19.4 There is no biological activity reported in any of the Examples 1, 2 and 7, wherein the highly concentrated vaccinia virus preparation applied to the solid-phase matrix is previously purified. A recovery rate of "90%" (in fact of "appr. 70%-90%") is mentioned only in Example 1, the highest recovery rate in all other examples is only of ">70%" (in Examples 4 to 6).
20. In light of the case law cited above concerning the application of the same standard and the presence of essential features in the claims, it is, a priori, also questionable whether the introduction of the new features in auxiliary requests I and II might overcome the objection raised under Article 56 EPC against the main request, i.e. whether these features might provide an inventive contribution over the methods derivable from the prior art.
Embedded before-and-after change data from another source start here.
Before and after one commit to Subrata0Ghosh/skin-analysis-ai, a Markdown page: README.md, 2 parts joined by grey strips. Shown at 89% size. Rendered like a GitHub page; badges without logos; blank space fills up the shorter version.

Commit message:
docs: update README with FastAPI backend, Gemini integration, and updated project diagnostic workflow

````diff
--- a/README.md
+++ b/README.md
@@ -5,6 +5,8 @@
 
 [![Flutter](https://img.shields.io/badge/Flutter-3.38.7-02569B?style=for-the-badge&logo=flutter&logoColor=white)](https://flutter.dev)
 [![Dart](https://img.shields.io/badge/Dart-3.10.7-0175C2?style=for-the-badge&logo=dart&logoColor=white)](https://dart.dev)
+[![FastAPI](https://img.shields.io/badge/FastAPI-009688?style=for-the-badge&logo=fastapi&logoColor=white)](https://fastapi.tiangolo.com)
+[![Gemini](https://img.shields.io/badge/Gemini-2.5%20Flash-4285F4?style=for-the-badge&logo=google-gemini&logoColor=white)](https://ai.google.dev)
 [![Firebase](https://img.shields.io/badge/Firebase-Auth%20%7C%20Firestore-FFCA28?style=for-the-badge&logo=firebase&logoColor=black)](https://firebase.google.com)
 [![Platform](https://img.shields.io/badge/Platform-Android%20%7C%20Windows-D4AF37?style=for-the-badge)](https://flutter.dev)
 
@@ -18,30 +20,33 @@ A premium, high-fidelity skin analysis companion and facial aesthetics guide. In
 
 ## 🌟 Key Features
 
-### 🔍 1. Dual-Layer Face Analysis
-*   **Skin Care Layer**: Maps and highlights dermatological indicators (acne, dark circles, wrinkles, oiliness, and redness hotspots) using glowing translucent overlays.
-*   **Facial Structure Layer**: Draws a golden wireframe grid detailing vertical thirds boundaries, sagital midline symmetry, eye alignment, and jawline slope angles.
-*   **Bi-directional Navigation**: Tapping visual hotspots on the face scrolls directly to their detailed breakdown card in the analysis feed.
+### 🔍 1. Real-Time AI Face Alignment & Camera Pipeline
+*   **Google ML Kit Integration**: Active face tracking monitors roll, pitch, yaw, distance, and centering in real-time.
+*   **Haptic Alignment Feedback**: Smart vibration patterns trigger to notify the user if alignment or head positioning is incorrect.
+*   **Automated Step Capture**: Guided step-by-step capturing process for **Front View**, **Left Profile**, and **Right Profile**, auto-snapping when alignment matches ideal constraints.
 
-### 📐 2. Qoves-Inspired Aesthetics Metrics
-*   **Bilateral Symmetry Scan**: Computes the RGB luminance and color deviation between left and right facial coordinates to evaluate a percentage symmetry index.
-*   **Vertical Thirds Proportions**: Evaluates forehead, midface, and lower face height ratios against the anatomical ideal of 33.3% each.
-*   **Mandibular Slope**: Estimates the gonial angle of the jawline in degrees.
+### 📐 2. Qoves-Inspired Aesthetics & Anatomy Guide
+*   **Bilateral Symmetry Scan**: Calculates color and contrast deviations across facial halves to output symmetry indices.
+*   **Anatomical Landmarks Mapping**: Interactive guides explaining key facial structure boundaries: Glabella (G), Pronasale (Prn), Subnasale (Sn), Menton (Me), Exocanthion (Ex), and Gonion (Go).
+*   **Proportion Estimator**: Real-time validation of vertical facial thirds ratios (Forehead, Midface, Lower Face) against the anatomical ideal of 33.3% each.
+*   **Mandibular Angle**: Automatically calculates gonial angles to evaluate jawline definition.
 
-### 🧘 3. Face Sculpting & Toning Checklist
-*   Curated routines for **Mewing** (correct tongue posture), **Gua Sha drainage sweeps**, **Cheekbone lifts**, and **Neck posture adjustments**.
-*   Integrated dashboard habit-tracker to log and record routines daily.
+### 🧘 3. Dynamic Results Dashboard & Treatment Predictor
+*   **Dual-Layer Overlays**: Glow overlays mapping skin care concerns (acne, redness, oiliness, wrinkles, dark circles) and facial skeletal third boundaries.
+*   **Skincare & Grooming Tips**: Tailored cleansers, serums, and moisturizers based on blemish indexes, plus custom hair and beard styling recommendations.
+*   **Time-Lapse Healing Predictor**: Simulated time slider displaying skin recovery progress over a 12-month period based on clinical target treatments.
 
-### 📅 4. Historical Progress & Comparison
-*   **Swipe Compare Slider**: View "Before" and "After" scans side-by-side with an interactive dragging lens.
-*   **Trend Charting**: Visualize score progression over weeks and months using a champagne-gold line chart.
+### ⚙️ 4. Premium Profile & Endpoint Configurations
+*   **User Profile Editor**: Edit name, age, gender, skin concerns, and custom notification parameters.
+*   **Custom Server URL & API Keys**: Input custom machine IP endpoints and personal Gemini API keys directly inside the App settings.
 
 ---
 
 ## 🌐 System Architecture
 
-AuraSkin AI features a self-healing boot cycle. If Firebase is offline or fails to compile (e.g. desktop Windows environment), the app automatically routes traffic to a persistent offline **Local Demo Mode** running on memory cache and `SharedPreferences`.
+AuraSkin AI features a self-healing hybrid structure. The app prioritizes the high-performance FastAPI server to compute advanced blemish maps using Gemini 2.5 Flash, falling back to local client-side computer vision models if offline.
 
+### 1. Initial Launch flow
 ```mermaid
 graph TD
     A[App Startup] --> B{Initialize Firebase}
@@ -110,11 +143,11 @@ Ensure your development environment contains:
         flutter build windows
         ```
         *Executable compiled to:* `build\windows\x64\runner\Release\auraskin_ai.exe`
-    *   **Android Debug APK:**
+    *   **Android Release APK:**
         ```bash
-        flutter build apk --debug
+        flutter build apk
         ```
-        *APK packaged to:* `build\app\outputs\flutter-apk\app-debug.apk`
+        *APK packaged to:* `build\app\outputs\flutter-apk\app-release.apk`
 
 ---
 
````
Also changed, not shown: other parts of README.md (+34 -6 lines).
21. Since none of these new features introduced into appellant's new auxiliary requests I and II were present in any of the claim requests filed at first instance nor in the main request underlying the decision under appeal, the examining division had neither the opportunity nor the need to examine and assess any of the substantive issues mentioned above. There are thus no comments, let alone a decision, on any of them from the examining division in the decision under appeal.
As regards appellant's right to be heard (Article 113(1) EPC)
22. In the present case, the appellant withdrew the request for oral proceedings after being summoned thereto by the board. The appellant also informed the board that they would not attend these oral proceedings, even though the board had not provided any provisional opinion on the issues of the present case.
23. The appellant could well have expected that the board maintains the decision of the first instance as regards the main request and that, as regards auxiliary requests I and II, their admission into the appeal proceedings would have to be first assessed by the board before entering into a detailed examination of all the substantive issues of these requests. The criteria for such assessment are well established in the case law and based on both procedural as well as substantive considerations (cf. "Case Law", supra, V.A.5.1.2, V.A.5.2.2, V.A.5.3, and V.A.5.11.4.a)). The appellant however did not take the opportunity, as they would have had, to discuss admission of the auxiliary requests at the oral proceedings.
24. Thus, in view of the appellant's behaviour and requests on file, the board considers that the appellant's right to be heard is not breached or infringed by the board not admitting appellant's new auxiliary requests I and II into the appeal proceedings (Article 113(1) EPC).
25. According to Article 12(2) RPBA 2020, the primary function of appeal proceedings is to give a judicial decision upon the correctness of a separate earlier decision taken by a department of first instance. Accordingly, appeal proceedings are not intended to be a mere continuation of the first instance proceedings (cf. "Case Law", supra, V.A.1.1). In the present case, the admission of appellant's new auxiliary requests I and II into the appeal proceedings would result in a re-opening and the mere continuation of the first instance proceedings for which there is no justification.
26. In view thereof, the board, in the exercise of its discretion, decides not to admit new auxiliary requests I and II into the appeal proceedings.
For these reasons it is decided that:
The appeal is dismissed.